The 'new normal' is exciting
Opinion article by Stacey Shortall
It is hard not to be nostalgic for the pre-coronavirus Aotearoa New Zealand where we used to live. The hustle and bustle of our bars and restaurants. The furore and excitement of our live sporting and music events. The hurly-burly of our busy streets, farmers markets and saleyards. The noise and activity in our school and office corridors.
But we all know that coronavirus is not something that we will bounce back from. It is not a temporary disruption that will let us return to our pre-pandemic lives. Rather coronavirus is here to stay and requires that we adapt to enable a “new normal” to take hold in the land of the long white cloud.
And I reckon that is exciting.
Reflected in the strain on our MIQ booking scanystem is the beacon that Aotearoa New Zealand and our residents provides. People want to get home, to see their loved ones, to contribute to our economy and national community. They bring with them the capabilities, skills and views that will further build the rich diversity that is the foundation of our globally-renowned innovative spirit. As we plainly all realise, we just need to get more of them safely home faster.
Those of us who live and are drawn here may not know what the post-pandemic future holds, but we recognise an opportunity when we see one. We know that, not unlike other countries, coronavirus has hit Aotearoa New Zealand alongside other loud demands for racial and social justice.
Just within recent months we have witnessed debate over our country’s name, identity and the He Puapua report, not to mention (un)equal access to justice and conversion therapy. Our Prime Minister has formally apologised to Pacific communities impacted by the 1970s Dawn Raids. The Waitangi Tribunal has found the removal of Maori children into state care to be a profound and ongoing breach of te Tiriti/the Treaty of Waitangi.
A lack of diversity, particularly in our higher courts, has been widely reported, notwithstanding that Maori and Pasifika reportedly accounted for over half of all criminal charges brought before the courts last year. New research from an association representing senior hospital doctors has found that it will take 100 years before Maori life expectancy catches up with Pakeha life expectancy, while the wealthiest 10% of people in our country can expect to live a decade longer than the poorest 10%.

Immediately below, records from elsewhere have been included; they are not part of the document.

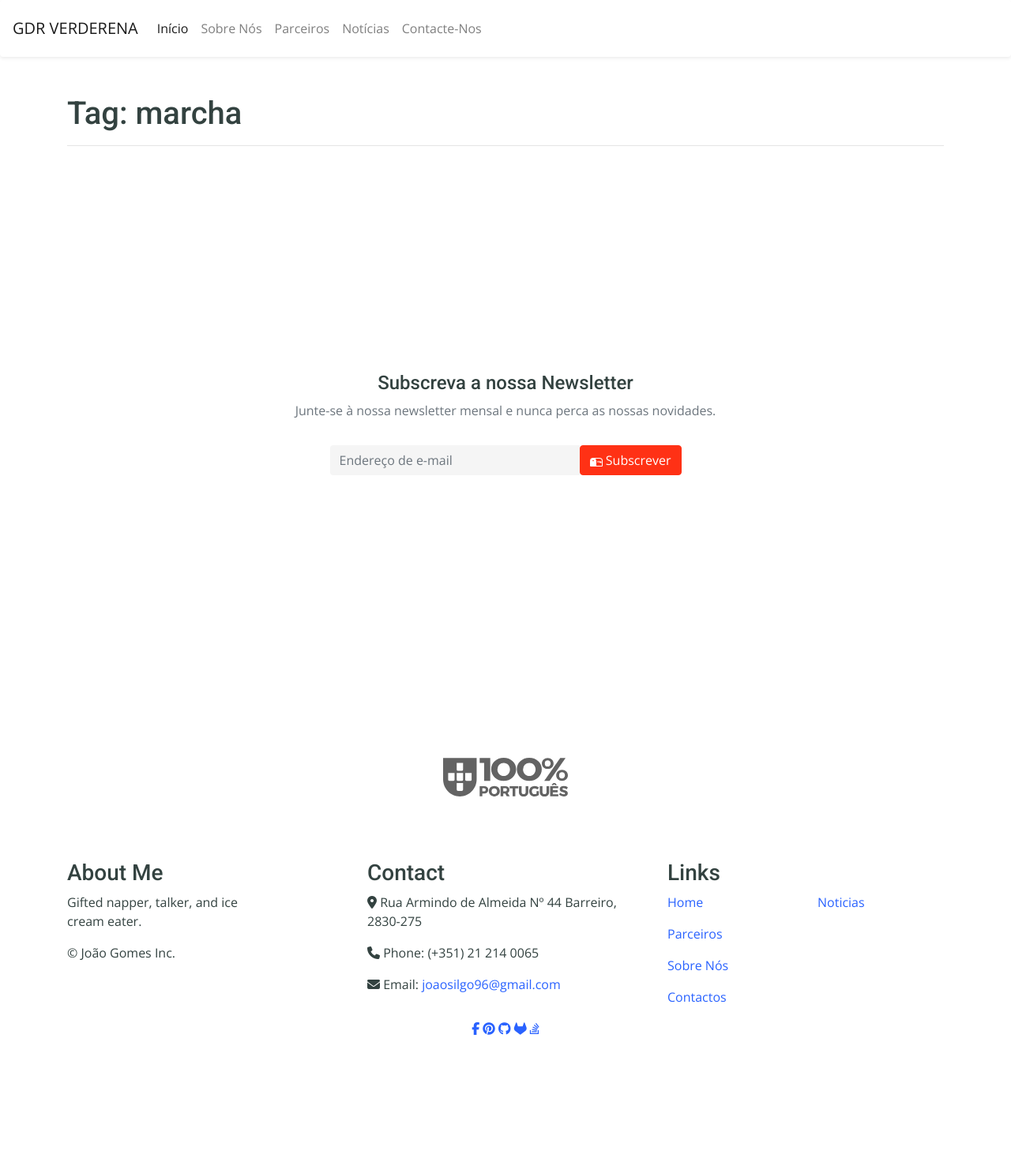
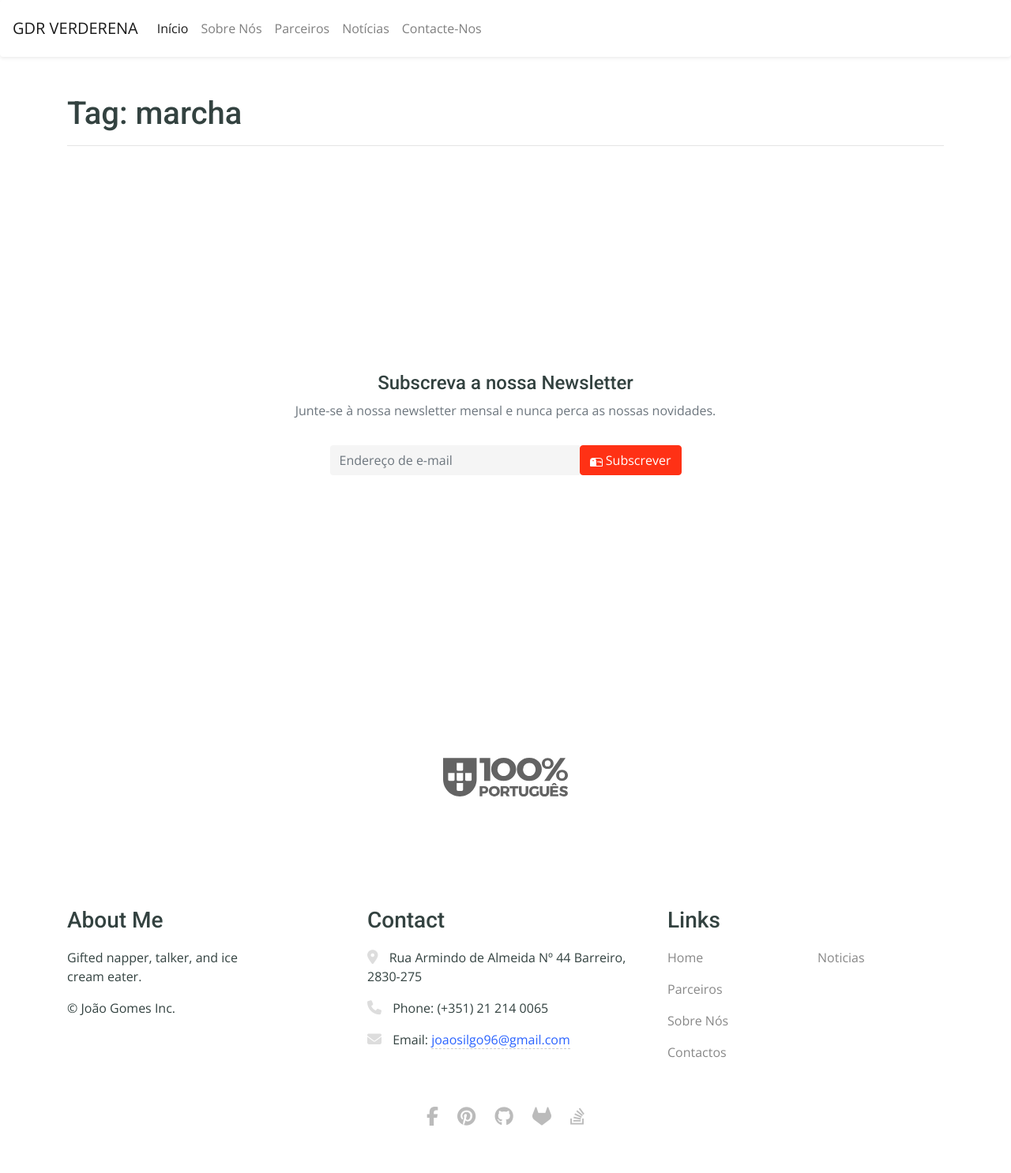
Before and after one commit to GDR-Verderena/gdr-verderena.github.io, a Jekyll site: the page built from tag/marcha.md, in a window 1280 px wide. Shown: the whole page at 79% size. Built offline with Jekyll 4.4.1, drawn with Linux system fonts in a browser that asks for light colours; nearby versions of some CDN libraries; library files that are not in the unit come from our copies; before the commit the page ends 1315 px from its top, so only the background shows below that.

Commit message:
Update main.css

```diff
--- a/css/main.css
+++ b/css/main.css
@@ -1,5 +1,77 @@
 
- /*--------------------------------------------------------------
+
+
+
+.footer-top {
+        padding: 60px 0 40px 0;
+        text-align: left;
+    }
+
+    .footer-top h3 {
+        padding-bottom: 10px;
+    }
+
+    .footer-contact p {
+        word-wrap: break-word;
+    }
+
+    .footer-contact i {
+        padding-right: 10px;
+        font-size: 18px;
+        color: #ddd;
+    }
+
+    .footer-contact p a {
+        border-bottom: 1px dashed #ccc;
+    }
+
+    .footer-contact p a:hover,
+    .footer-contact p a:focus {
+        border-bottom: 1px dashed #555;
+    }
+
+    .footer-links a {
+        color: #888;
+        border: 0;
+    }
+
+    .footer-links a:hover,
+    .footer-links a:focus {
+        color: #555;
+        margin-left: 3px;
+    }
+
+    .footer-bottom {
+        padding: 0 0 60px 0;
+    }
+
+    .footer-social a {
+        margin: 0 10px;
+        color: #bbb;
+        border: 0;
+    }
+
+    .footer-social a:hover,
+    .footer-social a:focus {
+        color: #555;
+        border: 0;
+    }
+
+    .footer-social i {
+        font-size: 24px;
+        vertical-align: middle;
+    }
+
+
+
+
+
+
+
+
+
+
+/*--------------------------------------------------------------
 # General
 --------------------------------------------------------------*/
 body {
```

Our media has continued to recently report about how Maori home ownership sits around 30% and Pasifika around 20%, how 1 in 100 of our people are living in “severe housing deprivation” (like living on our streets or in emergency housing) and how women in our country are estimated to earn nearly $900,000 less over a lifetime than our men. Issues concerning the adverse impact of climate change, lacking sustainability and inequalities in wealth, education and health continue to swirl.

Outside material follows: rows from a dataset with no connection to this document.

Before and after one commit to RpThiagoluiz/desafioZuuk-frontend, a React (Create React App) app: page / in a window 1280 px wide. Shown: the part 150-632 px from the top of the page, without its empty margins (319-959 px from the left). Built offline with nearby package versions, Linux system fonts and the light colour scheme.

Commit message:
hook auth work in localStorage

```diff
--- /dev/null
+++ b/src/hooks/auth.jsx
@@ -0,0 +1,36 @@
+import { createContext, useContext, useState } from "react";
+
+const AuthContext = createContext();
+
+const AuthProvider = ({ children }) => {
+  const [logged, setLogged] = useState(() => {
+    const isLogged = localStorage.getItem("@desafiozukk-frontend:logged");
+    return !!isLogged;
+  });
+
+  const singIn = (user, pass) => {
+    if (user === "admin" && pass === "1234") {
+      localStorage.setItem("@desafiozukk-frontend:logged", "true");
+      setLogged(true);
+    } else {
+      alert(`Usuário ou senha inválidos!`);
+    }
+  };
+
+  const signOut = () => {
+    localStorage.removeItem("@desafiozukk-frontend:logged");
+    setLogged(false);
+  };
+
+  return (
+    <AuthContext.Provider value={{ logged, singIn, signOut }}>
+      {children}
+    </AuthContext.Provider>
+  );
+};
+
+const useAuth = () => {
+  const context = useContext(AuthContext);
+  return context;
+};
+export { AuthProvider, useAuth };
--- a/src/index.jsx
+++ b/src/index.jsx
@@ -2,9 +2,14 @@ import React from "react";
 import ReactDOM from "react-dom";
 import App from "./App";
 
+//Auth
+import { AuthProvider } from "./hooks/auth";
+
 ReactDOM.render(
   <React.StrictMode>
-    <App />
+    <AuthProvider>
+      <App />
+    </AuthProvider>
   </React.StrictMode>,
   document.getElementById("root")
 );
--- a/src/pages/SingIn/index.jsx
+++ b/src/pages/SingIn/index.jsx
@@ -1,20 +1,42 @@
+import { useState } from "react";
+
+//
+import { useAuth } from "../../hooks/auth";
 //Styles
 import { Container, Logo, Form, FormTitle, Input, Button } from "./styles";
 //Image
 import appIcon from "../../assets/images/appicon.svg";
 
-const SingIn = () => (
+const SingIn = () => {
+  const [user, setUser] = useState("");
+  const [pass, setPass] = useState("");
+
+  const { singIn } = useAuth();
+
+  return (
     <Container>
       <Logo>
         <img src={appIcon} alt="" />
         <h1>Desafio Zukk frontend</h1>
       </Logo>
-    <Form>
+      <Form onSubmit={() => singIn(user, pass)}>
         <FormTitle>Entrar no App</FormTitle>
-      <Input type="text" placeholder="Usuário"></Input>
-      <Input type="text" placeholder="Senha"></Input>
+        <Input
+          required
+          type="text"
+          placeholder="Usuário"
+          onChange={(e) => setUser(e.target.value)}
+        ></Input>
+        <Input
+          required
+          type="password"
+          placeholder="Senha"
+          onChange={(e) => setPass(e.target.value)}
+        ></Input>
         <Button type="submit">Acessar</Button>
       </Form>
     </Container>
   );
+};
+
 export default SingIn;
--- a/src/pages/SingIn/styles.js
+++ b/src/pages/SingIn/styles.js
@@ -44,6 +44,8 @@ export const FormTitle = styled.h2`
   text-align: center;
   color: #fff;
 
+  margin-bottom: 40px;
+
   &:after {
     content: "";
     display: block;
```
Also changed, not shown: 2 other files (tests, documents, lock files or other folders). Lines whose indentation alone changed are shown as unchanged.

All of these matters are fundamentally racial and social justice issues that we must continue to tackle as part of our new normal. But what the coronavirus pandemic has shown us all is that we can adapt very quickly. We are prepared to go to great lengths to keep each other safe and protected. We are open to listening to experts and adjusting our behaviours. We can change, and we can drive change in others too.
So, as our new normal unfolds, and our ranks swell with those offshore who wish to join us, let’s grab the opportunity to stare down the racial and social justice issues that plague Aotearoa New Zealand. We do not need to live with them like we may need to live with coronavirus. An elimination strategy need not be lost in our country. Instead we might just need to change what it is we come together again as a team to eliminate. For surely none of us would be nostalgic for racial and social injustice.